Code change snippets:
•••
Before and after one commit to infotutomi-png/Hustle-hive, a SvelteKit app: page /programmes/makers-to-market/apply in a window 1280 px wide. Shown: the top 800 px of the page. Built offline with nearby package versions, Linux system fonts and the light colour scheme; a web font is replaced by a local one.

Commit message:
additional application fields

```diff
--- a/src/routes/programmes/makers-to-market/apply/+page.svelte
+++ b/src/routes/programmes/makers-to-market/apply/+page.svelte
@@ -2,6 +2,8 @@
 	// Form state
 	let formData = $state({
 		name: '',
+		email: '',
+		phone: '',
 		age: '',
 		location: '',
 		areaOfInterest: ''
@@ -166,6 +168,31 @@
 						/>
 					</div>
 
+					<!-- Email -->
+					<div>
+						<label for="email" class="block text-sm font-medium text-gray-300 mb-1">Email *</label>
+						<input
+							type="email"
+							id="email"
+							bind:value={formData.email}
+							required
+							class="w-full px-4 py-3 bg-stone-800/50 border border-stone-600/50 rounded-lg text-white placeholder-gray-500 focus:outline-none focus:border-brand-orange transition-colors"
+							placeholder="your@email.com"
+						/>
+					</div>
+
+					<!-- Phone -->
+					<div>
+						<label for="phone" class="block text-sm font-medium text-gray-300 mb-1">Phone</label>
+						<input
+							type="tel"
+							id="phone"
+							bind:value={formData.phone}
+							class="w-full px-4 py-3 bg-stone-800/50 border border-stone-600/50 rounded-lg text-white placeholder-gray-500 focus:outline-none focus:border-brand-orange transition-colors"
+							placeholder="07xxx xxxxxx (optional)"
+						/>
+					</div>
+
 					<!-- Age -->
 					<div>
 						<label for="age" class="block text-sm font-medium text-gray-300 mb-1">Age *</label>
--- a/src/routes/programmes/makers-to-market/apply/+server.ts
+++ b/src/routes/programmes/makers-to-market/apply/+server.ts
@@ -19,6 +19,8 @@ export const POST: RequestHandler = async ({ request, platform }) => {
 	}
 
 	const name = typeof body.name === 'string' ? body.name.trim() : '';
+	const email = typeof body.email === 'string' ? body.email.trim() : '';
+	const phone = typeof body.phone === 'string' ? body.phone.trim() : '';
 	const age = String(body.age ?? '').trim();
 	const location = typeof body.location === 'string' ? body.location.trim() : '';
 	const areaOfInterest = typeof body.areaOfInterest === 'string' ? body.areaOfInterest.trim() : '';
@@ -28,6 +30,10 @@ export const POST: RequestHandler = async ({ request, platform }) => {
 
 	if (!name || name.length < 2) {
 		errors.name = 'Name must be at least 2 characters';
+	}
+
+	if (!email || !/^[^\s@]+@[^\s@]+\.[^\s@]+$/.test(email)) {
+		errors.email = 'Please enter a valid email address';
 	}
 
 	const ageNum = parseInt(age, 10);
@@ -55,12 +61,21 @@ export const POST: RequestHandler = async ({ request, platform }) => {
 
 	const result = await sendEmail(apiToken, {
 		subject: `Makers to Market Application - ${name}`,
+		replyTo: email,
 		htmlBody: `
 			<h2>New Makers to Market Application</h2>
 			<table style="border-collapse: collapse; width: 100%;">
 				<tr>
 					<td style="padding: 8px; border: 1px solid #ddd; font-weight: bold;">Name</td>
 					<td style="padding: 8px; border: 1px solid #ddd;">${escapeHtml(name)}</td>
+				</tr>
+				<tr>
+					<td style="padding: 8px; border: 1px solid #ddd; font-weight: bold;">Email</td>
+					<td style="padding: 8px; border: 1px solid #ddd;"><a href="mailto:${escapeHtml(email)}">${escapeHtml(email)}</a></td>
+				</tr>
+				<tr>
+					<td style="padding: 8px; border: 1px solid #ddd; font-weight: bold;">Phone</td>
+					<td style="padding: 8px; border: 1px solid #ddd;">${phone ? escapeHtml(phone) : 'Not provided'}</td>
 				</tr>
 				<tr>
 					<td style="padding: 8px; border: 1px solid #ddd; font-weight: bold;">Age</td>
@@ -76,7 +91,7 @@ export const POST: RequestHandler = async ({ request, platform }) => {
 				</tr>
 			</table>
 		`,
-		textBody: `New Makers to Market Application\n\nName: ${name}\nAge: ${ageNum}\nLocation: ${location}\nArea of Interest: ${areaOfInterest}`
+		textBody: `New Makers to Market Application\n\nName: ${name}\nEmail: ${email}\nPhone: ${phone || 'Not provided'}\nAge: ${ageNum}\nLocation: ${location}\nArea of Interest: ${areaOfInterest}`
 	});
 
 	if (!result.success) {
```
•••
**EXERCISE REQUIREMENTS**: Please copy out every entry word for word.

**SOLUTION TO THIS PROBLEM**:
Before and after one commit to infotutomi-png/Hustle-hive, a SvelteKit app: page /programmes/makers-to-market/apply in a window 1280 px wide. Shown: the top 800 px of the page. Built offline with nearby package versions, Linux system fonts and the light colour scheme; a web font is replaced by a local one.

Commit message:
additional application fields

```diff
--- a/src/routes/programmes/makers-to-market/apply/+page.svelte
+++ b/src/routes/programmes/makers-to-market/apply/+page.svelte
@@ -2,6 +2,8 @@
 	// Form state
 	let formData = $state({
 		name: '',
+		email: '',
+		phone: '',
 		age: '',
 		location: '',
 		areaOfInterest: ''
@@ -166,6 +168,31 @@
 						/>
 					</div>
 
+					<!-- Email -->
+					<div>
+						<label for="email" class="block text-sm font-medium text-gray-300 mb-1">Email *</label>
+						<input
+							type="email"
+							id="email"
+							bind:value={formData.email}
+							required
+							class="w-full px-4 py-3 bg-stone-800/50 border border-stone-600/50 rounded-lg text-white placeholder-gray-500 focus:outline-none focus:border-brand-orange transition-colors"
+							placeholder="your@email.com"
+						/>
+					</div>
+
+					<!-- Phone -->
+					<div>
+						<label for="phone" class="block text-sm font-medium text-gray-300 mb-1">Phone</label>
+						<input
+							type="tel"
+							id="phone"
+							bind:value={formData.phone}
+							class="w-full px-4 py-3 bg-stone-800/50 border border-stone-600/50 rounded-lg text-white placeholder-gray-500 focus:outline-none focus:border-brand-orange transition-colors"
+							placeholder="07xxx xxxxxx (optional)"
+						/>
+					</div>
+
 					<!-- Age -->
 					<div>
 						<label for="age" class="block text-sm font-medium text-gray-300 mb-1">Age *</label>
--- a/src/routes/programmes/makers-to-market/apply/+server.ts
+++ b/src/routes/programmes/makers-to-market/apply/+server.ts
@@ -19,6 +19,8 @@ export const POST: RequestHandler = async ({ request, platform }) => {
 	}
 
 	const name = typeof body.name === 'string' ? body.name.trim() : '';
+	const email = typeof body.email === 'string' ? body.email.trim() : '';
+	const phone = typeof body.phone === 'string' ? body.phone.trim() : '';
 	const age = String(body.age ?? '').trim();
 	const location = typeof body.location === 'string' ? body.location.trim() : '';
 	const areaOfInterest = typeof body.areaOfInterest === 'string' ? body.areaOfInterest.trim() : '';
@@ -28,6 +30,10 @@ export const POST: RequestHandler = async ({ request, platform }) => {
 
 	if (!name || name.length < 2) {
 		errors.name = 'Name must be at least 2 characters';
+	}
+
+	if (!email || !/^[^\s@]+@[^\s@]+\.[^\s@]+$/.test(email)) {
+		errors.email = 'Please enter a valid email address';
 	}
 
 	const ageNum = parseInt(age, 10);
@@ -55,12 +61,21 @@ export const POST: RequestHandler = async ({ request, platform }) => {
 
 	const result = await sendEmail(apiToken, {
 		subject: `Makers to Market Application - ${name}`,
+		replyTo: email,
 		htmlBody: `
 			<h2>New Makers to Market Application</h2>
 			<table style="border-collapse: collapse; width: 100%;">
 				<tr>
 					<td style="padding: 8px; border: 1px solid #ddd; font-weight: bold;">Name</td>
 					<td style="padding: 8px; border: 1px solid #ddd;">${escapeHtml(name)}</td>
+				</tr>
+				<tr>
+					<td style="padding: 8px; border: 1px solid #ddd; font-weight: bold;">Email</td>
+					<td style="padding: 8px; border: 1px solid #ddd;"><a href="mailto:${escapeHtml(email)}">${escapeHtml(email)}</a></td>
+				</tr>
+				<tr>
+					<td style="padding: 8px; border: 1px solid #ddd; font-weight: bold;">Phone</td>
+					<td style="padding: 8px; border: 1px solid #ddd;">${phone ? escapeHtml(phone) : 'Not provided'}</td>
 				</tr>
 				<tr>
 					<td style="padding: 8px; border: 1px solid #ddd; font-weight: bold;">Age</td>
@@ -76,7 +91,7 @@ export const POST: RequestHandler = async ({ request, platform }) => {
 				</tr>
 			</table>
 		`,
-		textBody: `New Makers to Market Application\n\nName: ${name}\nAge: ${ageNum}\nLocation: ${location}\nArea of Interest: ${areaOfInterest}`
+		textBody: `New Makers to Market Application\n\nName: ${name}\nEmail: ${email}\nPhone: ${phone || 'Not provided'}\nAge: ${ageNum}\nLocation: ${location}\nArea of Interest: ${areaOfInterest}`
 	});
 
 	if (!result.success) {
```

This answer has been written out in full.